Whilst not neglecting the classical and romantic repertoire, she is a noted interpreter of the great twentieth-century works of Feldman, Jolivet, Ligeti, Nono, and Scelsi. She has premiered pieces by such composers as Olivier Messiaen, Werner Egk or Jörg Widmann, and works dedicated to her by the composers Thomas Larcher and Michael Jarrell. Isabelle Faust has made several recordings of chamber music for harmonia mundi on both modern and period instruments with partner Alexander Melnikov. Many of her critically acclaimed CDs have won prizes, including the Diapason d’Or and the Gramophone Award. Isabelle Faust plays the ‘Sleeping Beauty’ Stradivarius of 1704, kindly loaned to her by the L-Bank Baden Württemberg.

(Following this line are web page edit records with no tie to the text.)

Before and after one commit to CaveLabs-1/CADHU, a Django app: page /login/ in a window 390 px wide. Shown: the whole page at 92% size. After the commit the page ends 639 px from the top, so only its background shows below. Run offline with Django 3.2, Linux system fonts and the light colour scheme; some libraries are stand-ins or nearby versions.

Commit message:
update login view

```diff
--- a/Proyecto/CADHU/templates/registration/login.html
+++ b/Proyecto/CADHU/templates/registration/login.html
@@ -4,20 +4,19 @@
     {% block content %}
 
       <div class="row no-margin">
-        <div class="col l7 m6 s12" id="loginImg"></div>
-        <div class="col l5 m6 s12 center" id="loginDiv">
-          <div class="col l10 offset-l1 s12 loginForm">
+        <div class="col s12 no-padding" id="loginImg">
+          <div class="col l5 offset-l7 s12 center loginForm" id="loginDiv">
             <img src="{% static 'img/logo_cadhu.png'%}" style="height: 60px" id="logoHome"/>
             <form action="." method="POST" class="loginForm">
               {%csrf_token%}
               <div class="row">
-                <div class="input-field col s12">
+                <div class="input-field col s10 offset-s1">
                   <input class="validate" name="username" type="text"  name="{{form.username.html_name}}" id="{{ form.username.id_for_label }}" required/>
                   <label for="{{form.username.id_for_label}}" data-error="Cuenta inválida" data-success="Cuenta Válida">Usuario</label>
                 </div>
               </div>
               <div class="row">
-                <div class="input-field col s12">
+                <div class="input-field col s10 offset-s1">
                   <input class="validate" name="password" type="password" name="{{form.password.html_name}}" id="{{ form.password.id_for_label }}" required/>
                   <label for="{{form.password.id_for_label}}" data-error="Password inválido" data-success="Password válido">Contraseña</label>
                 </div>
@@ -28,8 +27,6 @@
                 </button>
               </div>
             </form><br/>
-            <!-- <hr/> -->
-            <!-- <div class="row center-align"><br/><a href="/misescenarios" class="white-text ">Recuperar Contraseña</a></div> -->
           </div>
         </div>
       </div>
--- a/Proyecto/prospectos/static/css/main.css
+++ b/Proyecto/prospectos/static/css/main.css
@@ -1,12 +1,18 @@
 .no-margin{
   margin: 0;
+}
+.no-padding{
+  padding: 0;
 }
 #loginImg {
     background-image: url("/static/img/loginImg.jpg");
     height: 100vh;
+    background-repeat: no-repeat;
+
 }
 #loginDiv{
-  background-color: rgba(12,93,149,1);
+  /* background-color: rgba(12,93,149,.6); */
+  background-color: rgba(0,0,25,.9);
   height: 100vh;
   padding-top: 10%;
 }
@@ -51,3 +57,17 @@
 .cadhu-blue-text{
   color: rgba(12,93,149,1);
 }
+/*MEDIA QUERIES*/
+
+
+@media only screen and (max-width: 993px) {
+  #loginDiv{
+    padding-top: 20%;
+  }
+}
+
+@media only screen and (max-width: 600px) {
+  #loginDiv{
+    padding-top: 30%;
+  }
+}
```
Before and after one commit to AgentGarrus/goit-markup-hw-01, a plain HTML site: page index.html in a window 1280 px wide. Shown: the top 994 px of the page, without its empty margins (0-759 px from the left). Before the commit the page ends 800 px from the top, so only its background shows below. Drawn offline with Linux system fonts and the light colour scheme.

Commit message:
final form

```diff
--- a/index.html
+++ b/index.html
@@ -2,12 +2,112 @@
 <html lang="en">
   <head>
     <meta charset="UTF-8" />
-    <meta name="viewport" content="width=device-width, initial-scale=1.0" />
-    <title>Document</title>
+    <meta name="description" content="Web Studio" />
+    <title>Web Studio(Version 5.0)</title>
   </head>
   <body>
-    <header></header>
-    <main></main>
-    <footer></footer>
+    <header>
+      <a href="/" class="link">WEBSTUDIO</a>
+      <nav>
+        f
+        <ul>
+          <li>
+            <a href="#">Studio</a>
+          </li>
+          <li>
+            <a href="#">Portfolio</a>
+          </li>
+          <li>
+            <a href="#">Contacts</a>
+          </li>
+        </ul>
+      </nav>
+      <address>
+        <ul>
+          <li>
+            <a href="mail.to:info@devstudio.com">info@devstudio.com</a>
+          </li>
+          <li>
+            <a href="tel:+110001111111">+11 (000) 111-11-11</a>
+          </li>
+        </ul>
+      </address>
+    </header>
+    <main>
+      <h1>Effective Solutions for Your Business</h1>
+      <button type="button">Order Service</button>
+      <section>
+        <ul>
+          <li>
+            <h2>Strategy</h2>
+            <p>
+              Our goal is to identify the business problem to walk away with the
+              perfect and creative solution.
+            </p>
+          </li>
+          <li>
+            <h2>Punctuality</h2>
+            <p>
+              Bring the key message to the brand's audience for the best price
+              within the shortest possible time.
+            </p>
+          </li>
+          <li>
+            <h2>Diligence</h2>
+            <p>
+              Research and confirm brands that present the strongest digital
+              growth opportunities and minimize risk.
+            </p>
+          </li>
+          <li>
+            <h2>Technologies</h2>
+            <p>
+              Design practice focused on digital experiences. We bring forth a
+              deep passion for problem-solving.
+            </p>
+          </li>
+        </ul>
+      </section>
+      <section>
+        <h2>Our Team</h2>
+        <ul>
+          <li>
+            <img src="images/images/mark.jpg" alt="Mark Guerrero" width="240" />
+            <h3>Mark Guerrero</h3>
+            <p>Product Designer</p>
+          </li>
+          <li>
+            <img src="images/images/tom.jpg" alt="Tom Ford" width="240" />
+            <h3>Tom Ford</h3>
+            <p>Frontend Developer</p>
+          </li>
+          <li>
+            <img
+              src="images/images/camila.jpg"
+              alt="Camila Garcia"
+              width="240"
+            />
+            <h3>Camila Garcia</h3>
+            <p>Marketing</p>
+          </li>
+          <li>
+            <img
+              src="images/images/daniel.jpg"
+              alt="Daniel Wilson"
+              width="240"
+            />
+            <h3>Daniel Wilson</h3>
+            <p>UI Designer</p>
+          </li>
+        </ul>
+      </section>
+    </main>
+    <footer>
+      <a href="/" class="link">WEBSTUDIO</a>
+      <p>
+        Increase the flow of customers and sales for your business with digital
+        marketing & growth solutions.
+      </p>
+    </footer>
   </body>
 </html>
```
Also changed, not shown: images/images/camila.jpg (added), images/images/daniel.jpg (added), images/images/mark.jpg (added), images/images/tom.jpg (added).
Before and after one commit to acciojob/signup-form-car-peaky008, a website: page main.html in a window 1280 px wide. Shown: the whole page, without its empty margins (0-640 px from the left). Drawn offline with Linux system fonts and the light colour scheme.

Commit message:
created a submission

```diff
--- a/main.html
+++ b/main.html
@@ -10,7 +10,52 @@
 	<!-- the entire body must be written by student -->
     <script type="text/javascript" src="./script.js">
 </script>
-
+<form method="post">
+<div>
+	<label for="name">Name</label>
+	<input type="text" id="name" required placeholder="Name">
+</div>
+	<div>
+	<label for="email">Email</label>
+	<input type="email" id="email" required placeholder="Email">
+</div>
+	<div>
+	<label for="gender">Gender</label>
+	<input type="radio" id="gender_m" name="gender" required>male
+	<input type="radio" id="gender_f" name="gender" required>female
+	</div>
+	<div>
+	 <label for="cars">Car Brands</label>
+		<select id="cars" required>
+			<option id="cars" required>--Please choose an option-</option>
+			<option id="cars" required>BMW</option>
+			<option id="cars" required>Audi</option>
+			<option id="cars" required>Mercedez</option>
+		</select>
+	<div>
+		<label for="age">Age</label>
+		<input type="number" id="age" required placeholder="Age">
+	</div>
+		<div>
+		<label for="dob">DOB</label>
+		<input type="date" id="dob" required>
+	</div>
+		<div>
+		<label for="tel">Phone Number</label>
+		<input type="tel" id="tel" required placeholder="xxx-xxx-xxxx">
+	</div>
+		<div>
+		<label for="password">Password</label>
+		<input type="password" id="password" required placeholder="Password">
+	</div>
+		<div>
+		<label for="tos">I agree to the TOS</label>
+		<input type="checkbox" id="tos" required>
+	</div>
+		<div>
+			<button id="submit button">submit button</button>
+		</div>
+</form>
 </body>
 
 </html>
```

was born in Moscow in 1973 and began his music studies at the age of six at Moscow’s Central Music School. He then continued at the city’s Tchaikovsky Conservatory from which he graduated in 1997. Regularly invited by Sviatoslav Richter, he participated in his festivals in Moscow (December Nights) and his chamber music festival at La Grange deMeslay. He completed his postgraduate studies with Elisso Virssaladze in Munich. From 2000 to 2002 he was a BBC New Generation Artist. Alexander Melnikov appears regularly in recital at the world’s leading concert halls with major orchestras such as the Russian National Orchestra, Tokyo Philharmonic, Leipzig Gewandhaus, Philadelphia Orchestra and BBC Philharmonic. Besides his well-established duo with Isabelle Faust, his partners include Vadim Repin, Natalia Gutman, Alexander Rudin, Victor Tretiakov, the Borodin Quartet, Truls Mørk, Jean-Guihen Queyras, and many others. In piano duo repertoire he appears regularly with Andreas Staier, Boris Berezovsky, and Alexei Lubimov. He also regularly performs on the fortepiano with Concerto Köln. He has recorded several CDs on harmonia mundi as a soloist(Scriabin, Rachmaninoff) and as a chamber musician (Isabelle Faust,Jean-Guihen Queyras, Teunis van der Zwart).